Whether you’re planning an extended holiday, got big renovation plans, or you’re waiting for a house sale to go through, there are many reasons why your home may be left empty. But did you know that an empty house could require specialist insurance?
Here we look at what empty house building insurance is, when you may need it, and how to make sure you’re properly covered.
Why do I need empty house insurance?
Regular home insurance policies may not cover properties that are left empty for more than a certain length of time or if they do there are often significant restrictions. This is because empty houses are seen as being at higher risk from vandalism, criminal damage, theft, fire or water leaks.
Every insurance provider is different but the specific details of this will be found within your policy documents. Some insurance providers class a house as empty if it’s left unoccupied for 30 consecutive days. Others will give you 60 consecutive days before they class your home as empty.
With that in mind, if your home is going to be empty for a minimum of 30 days, you may need to look into getting a specialist empty house insurance policy.
House insurance for empty properties tends to be a little more expensive than standard home insurance because as we mentioned previously, insurers see empty homes as being high risk.
Can I have empty house insurance for 1 month?
If your house is only going to be empty for one month, you probably won’t need empty house insurance as you’ll still be covered by your regular home insurance. However, some home insurance providers do class your property as empty after just 30 consecutive days so you’ll need to check your specific policy details or contact your existing provider.
Standard home insurance policies tend to cover you for a year, however, empty insurance policies can be more flexible as your property may not be left empty for the whole 12 months. Policies may be offered for three, six or nine months depending on the provider and your specific circumstances.
What happens to the insurance for an empty house after death?
Insurance policies for buildings and home contents can become invalid after the death of the policy holder depending on your policy so please check with the current insurer. If someone is still living in the house after the policy holder has passed away, a new policy may need to be taken out with the new policyholder named on the documents.
If the house is going to be left empty after the death of the policy holder, the insurance provider should be notified. During probate an empty property may require specialist empty home insurance.
Do I need added security in an empty house?
Security systems are invaluable to unoccupied properties and can provide you with peace of mind. Some empty house insurance providers require you to have security measures in place and these will be detailed in your policy documents. If you do not have them in place and your policy states that you need them, your policy may be voided.
Whether or not they are required by your insurance provider, having security in an empty house is something you should seriously consider to deter vandals, squatters and thieves. Alarms are one of the most popular security systems you can consider but things like motion detection lights on the outside of the property can also be a great security feature and can reduce the likelihood of break-ins.
Each insurer is likely to want you to make regular visits to the house or get someone to do it on your behalf.
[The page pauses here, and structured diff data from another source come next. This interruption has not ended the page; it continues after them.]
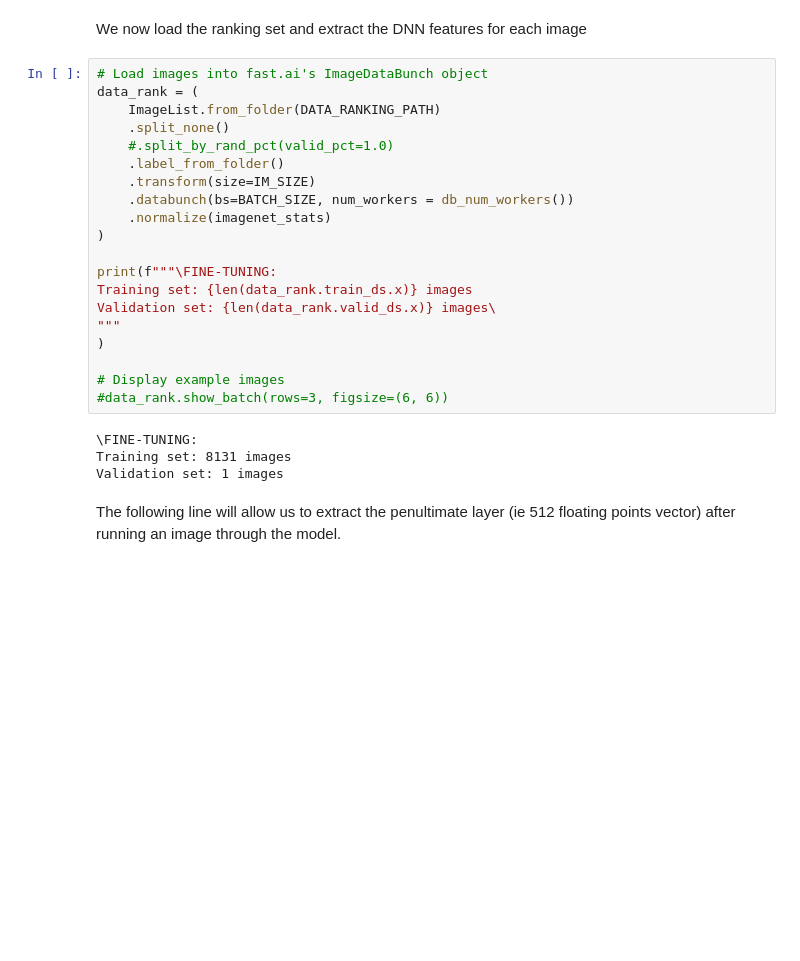
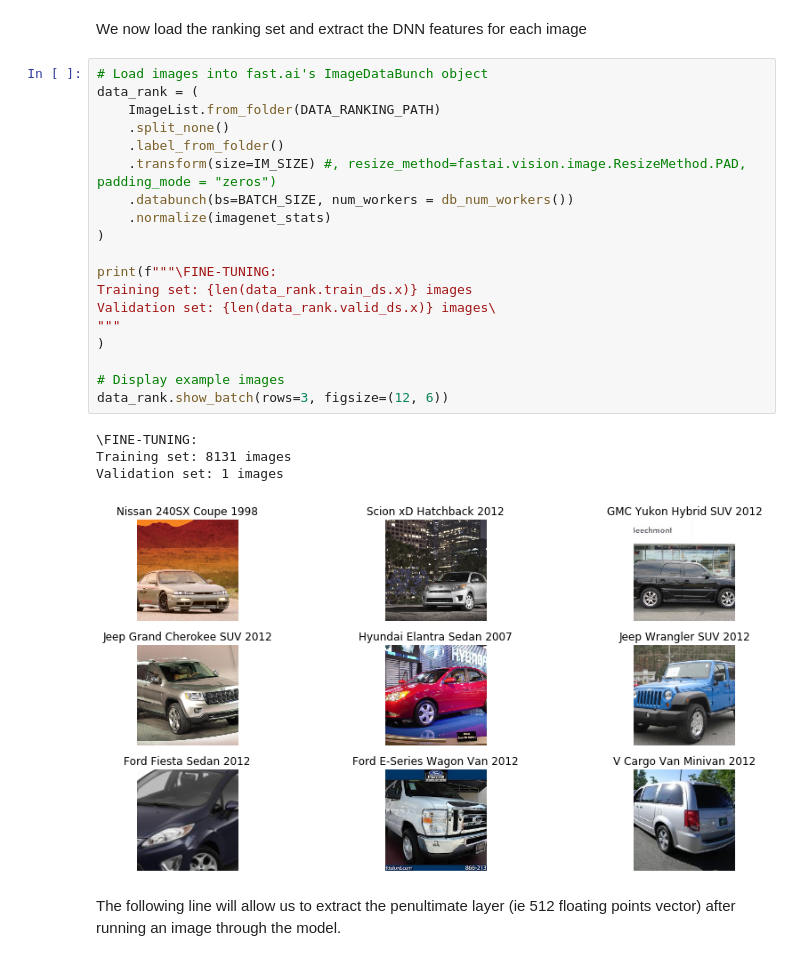
Before and after one commit to youngpark/computervision-recipes, a Jupyter notebook: scenarios/similarity/02_split_by_class.ipynb, the cells around one changed output. Cells and saved outputs as stored; diff of their text form; blank space fills up the shorter version.

```diff
--- a/scenarios/similarity/02_split_by_class.ipynb
+++ b/scenarios/similarity/02_split_by_class.ipynb
@@ -285,27 +314,27 @@ We now load the ranking set and extract the DNN features for each image
 # %%
 # Load images into fast.ai's ImageDataBunch object
 data_rank = (
     ImageList.from_folder(DATA_RANKING_PATH)
     .split_none()
-    #.split_by_rand_pct(valid_pct=1.0)
     .label_from_folder()
-    .transform(size=IM_SIZE)
+    .transform(size=IM_SIZE) #, resize_method=fastai.vision.image.ResizeMethod.PAD, padding_mode = "zeros")
     .databunch(bs=BATCH_SIZE, num_workers = db_num_workers())
     .normalize(imagenet_stats)
 )
 
 print(f"""\FINE-TUNING:
 Training set: {len(data_rank.train_ds.x)} images
 Validation set: {len(data_rank.valid_ds.x)} images\
 """
 )
 
 # Display example images
-#data_rank.show_batch(rows=3, figsize=(6, 6))
+data_rank.show_batch(rows=3, figsize=(12, 6))
 # %% [output]
 \FINE-TUNING:
 Training set: 8131 images
 Validation set: 1 images
+[figure, added]
 # %% [markdown]
 The following line will allow us to extract the penultimate layer (ie 512 floating points vector) after running an image  through the model.
 # %%
```
Also changed, not shown: parts of 21 cells of this notebook.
The frequency of these visits will be in your terms and conditions.
Getting empty home insurance quotes
If you’re looking to get empty house insurance quotes, we can help. At UKinsuranceNET we have the expertise and experience to help you access a number of empty house insurance quotes to find the empty house insurance you need. Start your search for a quote for empty house insurance by contacting us today.